Data entries →
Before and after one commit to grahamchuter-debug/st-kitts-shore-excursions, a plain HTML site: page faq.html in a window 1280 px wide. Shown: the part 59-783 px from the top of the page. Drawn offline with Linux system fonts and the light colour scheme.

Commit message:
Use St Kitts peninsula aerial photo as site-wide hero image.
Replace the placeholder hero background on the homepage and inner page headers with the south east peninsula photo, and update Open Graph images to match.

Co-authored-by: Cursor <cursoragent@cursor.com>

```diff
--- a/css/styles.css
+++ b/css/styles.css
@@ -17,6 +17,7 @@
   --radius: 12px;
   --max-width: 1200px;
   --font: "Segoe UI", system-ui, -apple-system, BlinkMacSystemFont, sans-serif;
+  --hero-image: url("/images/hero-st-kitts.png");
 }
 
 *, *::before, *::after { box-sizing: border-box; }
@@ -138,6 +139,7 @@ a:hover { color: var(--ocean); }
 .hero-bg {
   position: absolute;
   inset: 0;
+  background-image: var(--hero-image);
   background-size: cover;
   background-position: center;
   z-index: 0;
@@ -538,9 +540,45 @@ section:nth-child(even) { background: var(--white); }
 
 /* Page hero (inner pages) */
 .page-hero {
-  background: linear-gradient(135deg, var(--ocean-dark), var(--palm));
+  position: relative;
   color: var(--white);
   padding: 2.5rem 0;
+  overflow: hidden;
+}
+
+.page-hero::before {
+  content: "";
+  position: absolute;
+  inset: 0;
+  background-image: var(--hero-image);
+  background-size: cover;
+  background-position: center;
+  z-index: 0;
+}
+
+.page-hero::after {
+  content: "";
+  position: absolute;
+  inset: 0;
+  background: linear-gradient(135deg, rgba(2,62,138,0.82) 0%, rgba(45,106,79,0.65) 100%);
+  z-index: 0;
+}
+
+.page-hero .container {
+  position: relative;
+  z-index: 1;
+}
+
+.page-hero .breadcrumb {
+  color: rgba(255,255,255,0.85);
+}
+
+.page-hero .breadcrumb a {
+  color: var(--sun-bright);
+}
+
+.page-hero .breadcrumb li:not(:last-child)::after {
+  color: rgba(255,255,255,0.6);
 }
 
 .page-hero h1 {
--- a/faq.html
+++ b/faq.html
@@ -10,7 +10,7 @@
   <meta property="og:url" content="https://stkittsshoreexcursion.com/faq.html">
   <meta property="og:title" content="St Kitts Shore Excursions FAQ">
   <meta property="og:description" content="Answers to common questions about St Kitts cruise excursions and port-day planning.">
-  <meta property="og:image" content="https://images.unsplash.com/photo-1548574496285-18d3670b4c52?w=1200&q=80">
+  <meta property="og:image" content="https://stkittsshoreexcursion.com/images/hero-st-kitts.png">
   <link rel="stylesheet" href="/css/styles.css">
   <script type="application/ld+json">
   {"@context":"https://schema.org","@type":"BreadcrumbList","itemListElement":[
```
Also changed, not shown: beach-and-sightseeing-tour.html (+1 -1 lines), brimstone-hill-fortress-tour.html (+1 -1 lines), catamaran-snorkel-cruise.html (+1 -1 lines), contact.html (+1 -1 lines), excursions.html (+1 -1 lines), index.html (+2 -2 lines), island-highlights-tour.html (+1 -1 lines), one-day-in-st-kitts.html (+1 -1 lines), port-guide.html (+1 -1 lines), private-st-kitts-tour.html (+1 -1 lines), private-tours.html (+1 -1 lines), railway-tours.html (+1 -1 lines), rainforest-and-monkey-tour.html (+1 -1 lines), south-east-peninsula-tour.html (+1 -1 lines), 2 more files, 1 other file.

TASK STATEMENT →
From the entries above, list each line with "rgba" in it.

FINAL ANSWER →
+  background: linear-gradient(135deg, rgba(2,62,138,0.82) 0%, rgba(45,106,79,0.65) 100%);
+  color: rgba(255,255,255,0.85);
+  color: rgba(255,255,255,0.6);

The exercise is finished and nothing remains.